◆ Records provided:

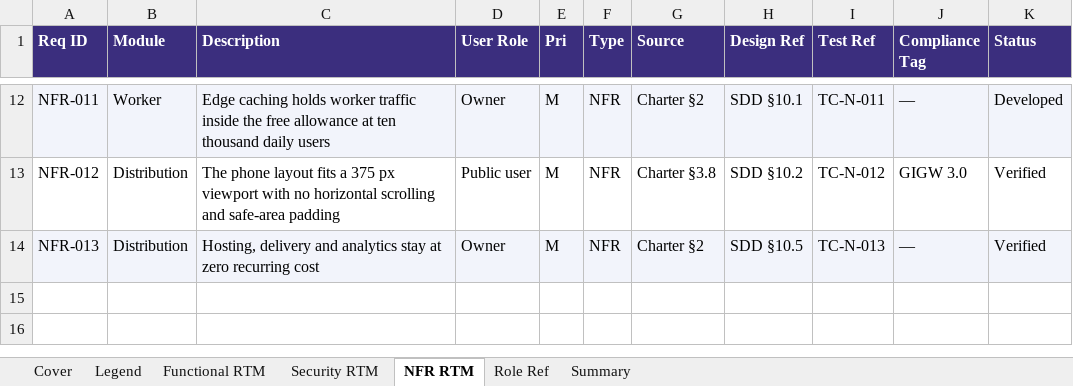
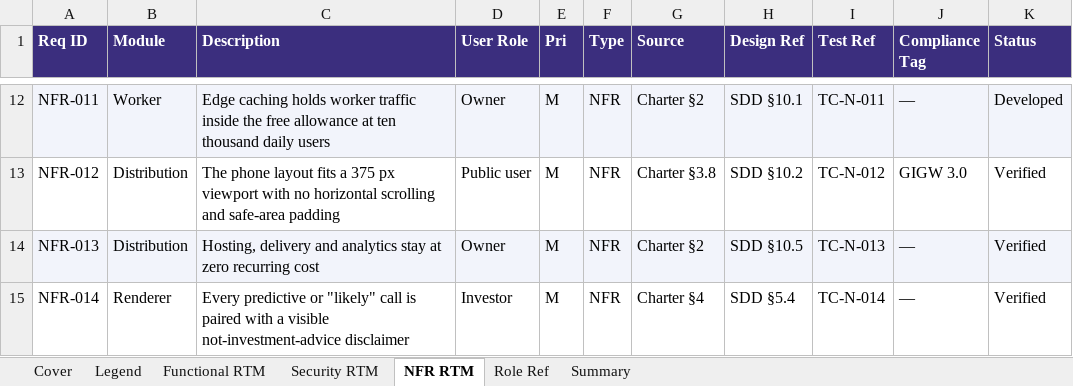
Before and after one commit to dheeravtandon/pulsedesk, an Excel workbook: docs/PD_RTM_v1.0.xlsx, sheet NFR RTM, drawn as a sheet; only a part is shown, gaps mark what is left out; values as stored, in another font and other column widths than the file's, no borders; the diff names each change by its address in the sheet, - before the commit and + after, or states it on an @@ line.

Commit message:
docs: regenerate document set at 63 functional requirements
RTM now 63 functional / 16 security / 14 NFR; Code Register 41 rows;
Charter and SDD carry the mutual funds, stock chart, sector filter,
financial-hub weather and disclaimer scope added this round.

```diff
--- a/docs/PD_RTM_v1.0.xlsx (sheet NFR RTM)
+++ b/docs/PD_RTM_v1.0.xlsx (sheet NFR RTM)
+row 15: NFR-014 | Renderer | Every predictive or "likely" call is paired with a visible not-investment-advice disclaimer | Investor | M | NFR | Charter §4 | SDD §5.4 | TC-N-014 | — | Verified
```
Also changed, not shown: sheet Functional RTM, sheet Security RTM, docs/PD_Code_Register_v1.0.xlsx, docs/PD_DPDP_Compliance_Tracker_v1.0.xlsx, 6 other files.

◆ What the task asks:
Find the lines above that include the string "other" and copy them.

◆ Written response:
Before and after one commit to dheeravtandon/pulsedesk, an Excel workbook: docs/PD_RTM_v1.0.xlsx, sheet NFR RTM, drawn as a sheet; only a part is shown, gaps mark what is left out; values as stored, in another font and other column widths than the file's, no borders; the diff names each change by its address in the sheet, - before the commit and + after, or states it on an @@ line.
Also changed, not shown: sheet Functional RTM, sheet Security RTM, docs/PD_Code_Register_v1.0.xlsx, docs/PD_DPDP_Compliance_Tracker_v1.0.xlsx, 6 other files.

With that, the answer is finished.